• Before and after images:
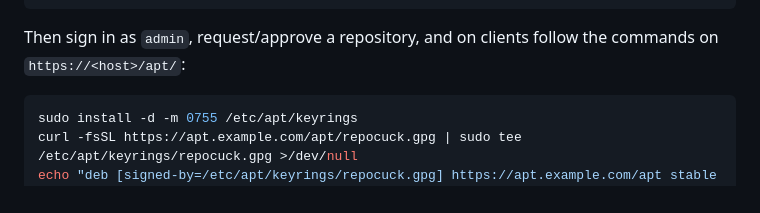
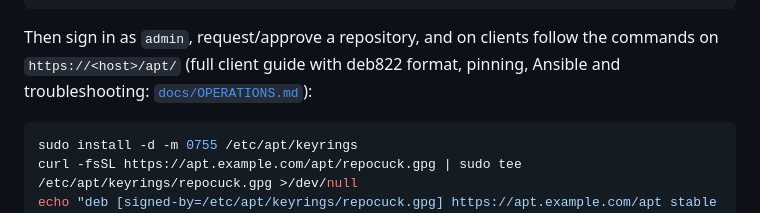
Before and after one commit to bionicdonkey/RepoCuck, a Markdown page: README.md, the part around the change. GitHub-like rendering.

````diff
--- a/README.md
+++ b/README.md
@@ -51,7 +51,8 @@ docker compose up -d                          # app + PostgreSQL + cloudflared (
                                               # or `up -d app db` behind your own proxy: see docs/OPERATIONS.md)
 ```
 
-Then sign in as `admin`, request/approve a repository, and on clients follow the commands on `https://<host>/apt/`:
+Then sign in as `admin`, request/approve a repository, and on clients follow the commands on `https://<host>/apt/`
+(full client guide with deb822 format, pinning, Ansible and troubleshooting: [`docs/OPERATIONS.md`](docs/OPERATIONS.md#adding-the-repository-to-a-client-debian--ubuntu)):
 
 ```bash
 sudo install -d -m 0755 /etc/apt/keyrings
````
Also changed, not shown: docs/OPERATIONS.md (+112 -0 lines).
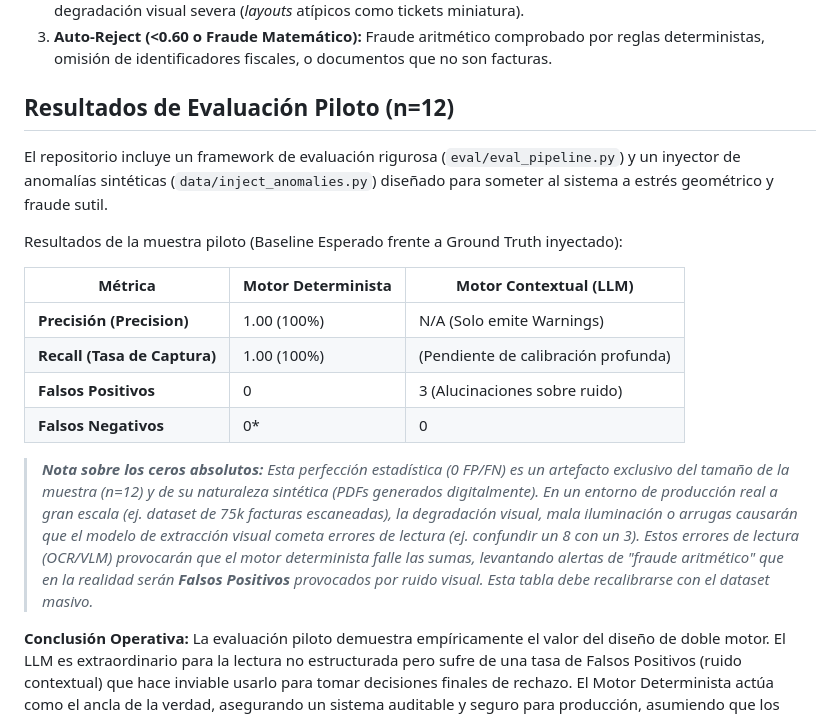
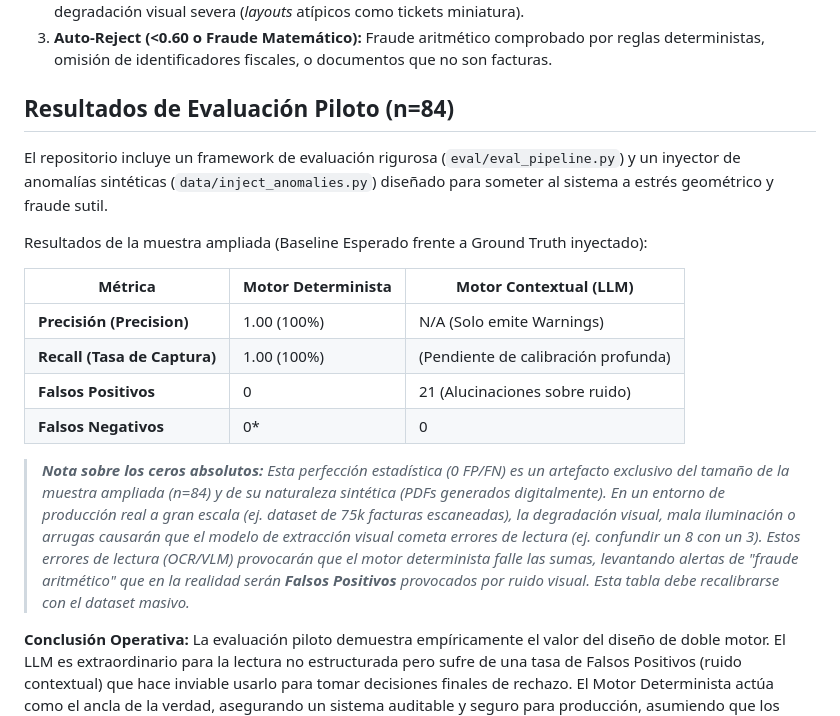
Before and after one commit to alexxcode/data-invoice, a Markdown page: README.md, the part around the change. Rendered like a GitHub page.

Commit message:
docs: scale evaluation metrics to n=84 based on extended manual testing

```diff
--- a/README.md
+++ b/README.md
@@ -27,20 +27,20 @@ El Orquestador Central (`agent.py`) consolida las señales ejecutando un **ruteo
 2. **Manual Review / Human-in-the-Loop (0.60 - 0.90):** Documentos con alertas semánticas del LLM o con degradación visual severa (*layouts* atípicos como tickets miniatura).
 3. **Auto-Reject (<0.60 o Fraude Matemático):** Fraude aritmético comprobado por reglas deterministas, omisión de identificadores fiscales, o documentos que no son facturas.
 
-## Resultados de Evaluación Piloto (n=12)
+## Resultados de Evaluación Piloto (n=84)
 
 El repositorio incluye un framework de evaluación rigurosa (`eval/eval_pipeline.py`) y un inyector de anomalías sintéticas (`data/inject_anomalies.py`) diseñado para someter al sistema a estrés geométrico y fraude sutil.
 
-Resultados de la muestra piloto (Baseline Esperado frente a Ground Truth inyectado):
+Resultados de la muestra ampliada (Baseline Esperado frente a Ground Truth inyectado):
 
 | Métrica | Motor Determinista | Motor Contextual (LLM) |
 |---|---|---|
 | **Precisión (Precision)** | 1.00 (100%) | N/A (Solo emite Warnings) |
 | **Recall (Tasa de Captura)** | 1.00 (100%) | (Pendiente de calibración profunda) |
-| **Falsos Positivos** | 0 | 3 (Alucinaciones sobre ruido) |
+| **Falsos Positivos** | 0 | 21 (Alucinaciones sobre ruido) |
 | **Falsos Negativos** | 0* | 0 |
 
-> ***Nota sobre los ceros absolutos:** Esta perfección estadística (0 FP/FN) es un artefacto exclusivo del tamaño de la muestra (n=12) y de su naturaleza sintética (PDFs generados digitalmente). En un entorno de producción real a gran escala (ej. dataset de 75k facturas escaneadas), la degradación visual, mala iluminación o arrugas causarán que el modelo de extracción visual cometa errores de lectura (ej. confundir un 8 con un 3). Estos errores de lectura (OCR/VLM) provocarán que el motor determinista falle las sumas, levantando alertas de "fraude aritmético" que en la realidad serán **Falsos Positivos** provocados por ruido visual. Esta tabla debe recalibrarse con el dataset masivo.*
+> ***Nota sobre los ceros absolutos:** Esta perfección estadística (0 FP/FN) es un artefacto exclusivo del tamaño de la muestra ampliada (n=84) y de su naturaleza sintética (PDFs generados digitalmente). En un entorno de producción real a gran escala (ej. dataset de 75k facturas escaneadas), la degradación visual, mala iluminación o arrugas causarán que el modelo de extracción visual cometa errores de lectura (ej. confundir un 8 con un 3). Estos errores de lectura (OCR/VLM) provocarán que el motor determinista falle las sumas, levantando alertas de "fraude aritmético" que en la realidad serán **Falsos Positivos** provocados por ruido visual. Esta tabla debe recalibrarse con el dataset masivo.*
 
 **Conclusión Operativa:** La evaluación piloto demuestra empíricamente el valor del diseño de doble motor. El LLM es extraordinario para la lectura no estructurada pero sufre de una tasa de Falsos Positivos (ruido contextual) que hace inviable usarlo para tomar decisiones finales de rechazo. El Motor Determinista actúa como el ancla de la verdad, asegurando un sistema auditable y seguro para producción, asumiendo que los fallos de OCR derivarán facturas a revisión humana.
 
```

• Task item: Which of the lines above carry the string "repository"? Pick them out and copy them.

• Response to this exercise:
-Then sign in as `admin`, request/approve a repository, and on clients follow the commands on `https://<host>/apt/`:
+Then sign in as `admin`, request/approve a repository, and on clients follow the commands on `https://<host>/apt/`
+(full client guide with deb822 format, pinning, Ansible and troubleshooting: [`docs/OPERATIONS.md`](docs/OPERATIONS.md#adding-the-repository-to-a-client-debian--ubuntu)):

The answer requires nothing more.